▸ **Task to carry out**
Show, in full, each line of the data that contains "hover".

=====

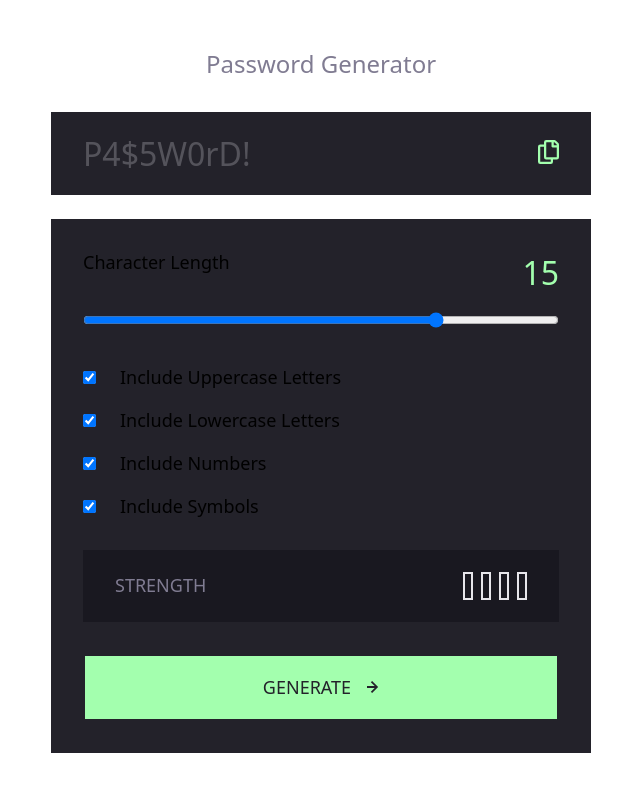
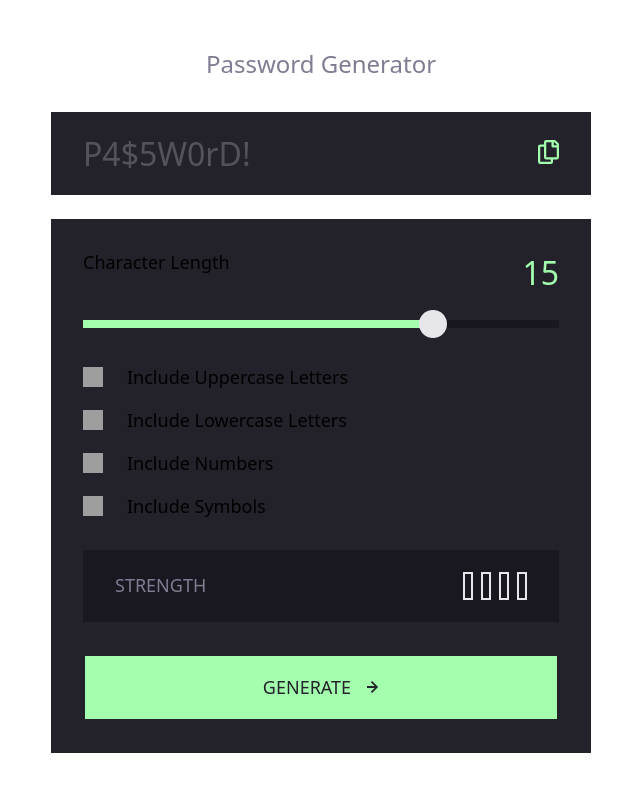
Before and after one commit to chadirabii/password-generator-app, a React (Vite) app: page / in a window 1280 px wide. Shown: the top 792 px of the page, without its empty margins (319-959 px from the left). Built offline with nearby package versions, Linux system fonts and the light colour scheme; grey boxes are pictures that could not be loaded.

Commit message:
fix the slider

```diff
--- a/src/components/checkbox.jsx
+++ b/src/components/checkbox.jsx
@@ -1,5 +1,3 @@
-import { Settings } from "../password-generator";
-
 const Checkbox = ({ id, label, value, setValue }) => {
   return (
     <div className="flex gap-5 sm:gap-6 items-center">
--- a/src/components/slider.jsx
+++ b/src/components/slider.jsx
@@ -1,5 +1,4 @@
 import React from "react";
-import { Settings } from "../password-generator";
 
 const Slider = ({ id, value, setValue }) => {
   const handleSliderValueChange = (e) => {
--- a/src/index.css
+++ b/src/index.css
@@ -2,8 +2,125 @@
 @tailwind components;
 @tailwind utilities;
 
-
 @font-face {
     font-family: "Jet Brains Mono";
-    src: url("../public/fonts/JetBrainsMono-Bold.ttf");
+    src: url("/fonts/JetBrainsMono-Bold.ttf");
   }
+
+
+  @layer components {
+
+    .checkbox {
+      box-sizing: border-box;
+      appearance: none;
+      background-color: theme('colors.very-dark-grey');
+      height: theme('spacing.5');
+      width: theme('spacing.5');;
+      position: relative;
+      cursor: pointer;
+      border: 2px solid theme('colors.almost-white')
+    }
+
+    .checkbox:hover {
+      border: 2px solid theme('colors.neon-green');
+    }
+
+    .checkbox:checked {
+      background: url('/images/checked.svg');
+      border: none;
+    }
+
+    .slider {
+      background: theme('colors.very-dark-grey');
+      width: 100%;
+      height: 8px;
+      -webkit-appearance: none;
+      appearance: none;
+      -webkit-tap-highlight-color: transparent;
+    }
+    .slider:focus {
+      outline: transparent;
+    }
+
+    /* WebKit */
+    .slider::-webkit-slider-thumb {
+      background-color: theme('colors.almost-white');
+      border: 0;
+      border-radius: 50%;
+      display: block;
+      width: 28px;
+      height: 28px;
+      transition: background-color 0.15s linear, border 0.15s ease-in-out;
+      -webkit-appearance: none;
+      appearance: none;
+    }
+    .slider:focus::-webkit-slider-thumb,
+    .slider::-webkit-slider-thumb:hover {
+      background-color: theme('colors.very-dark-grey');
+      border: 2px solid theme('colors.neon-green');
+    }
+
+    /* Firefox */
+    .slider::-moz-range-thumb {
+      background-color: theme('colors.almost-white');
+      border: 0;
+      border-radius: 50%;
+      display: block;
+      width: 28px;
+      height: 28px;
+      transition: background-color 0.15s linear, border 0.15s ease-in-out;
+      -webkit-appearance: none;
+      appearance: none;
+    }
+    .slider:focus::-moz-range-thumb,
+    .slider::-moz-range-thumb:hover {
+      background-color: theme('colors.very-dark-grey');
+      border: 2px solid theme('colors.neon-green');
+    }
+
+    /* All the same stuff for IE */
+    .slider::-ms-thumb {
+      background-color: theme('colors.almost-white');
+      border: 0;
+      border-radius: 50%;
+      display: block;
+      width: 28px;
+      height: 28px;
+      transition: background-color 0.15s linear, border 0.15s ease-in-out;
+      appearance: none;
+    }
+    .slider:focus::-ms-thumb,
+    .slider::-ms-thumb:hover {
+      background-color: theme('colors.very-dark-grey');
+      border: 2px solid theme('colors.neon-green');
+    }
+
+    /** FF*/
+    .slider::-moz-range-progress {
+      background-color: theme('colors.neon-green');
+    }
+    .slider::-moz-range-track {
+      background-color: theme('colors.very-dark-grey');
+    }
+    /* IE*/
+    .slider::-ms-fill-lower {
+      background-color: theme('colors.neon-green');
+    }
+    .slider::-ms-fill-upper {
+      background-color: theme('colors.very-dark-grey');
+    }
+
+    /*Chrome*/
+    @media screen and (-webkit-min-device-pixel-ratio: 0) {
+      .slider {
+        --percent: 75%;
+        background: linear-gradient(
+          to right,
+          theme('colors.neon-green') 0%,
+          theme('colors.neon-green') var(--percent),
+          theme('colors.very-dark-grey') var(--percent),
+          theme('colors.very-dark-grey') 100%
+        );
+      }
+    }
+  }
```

=====

▸ **Solution**
+    .checkbox:hover {
+    .slider::-webkit-slider-thumb:hover {
+    .slider::-moz-range-thumb:hover {
+    .slider::-ms-thumb:hover {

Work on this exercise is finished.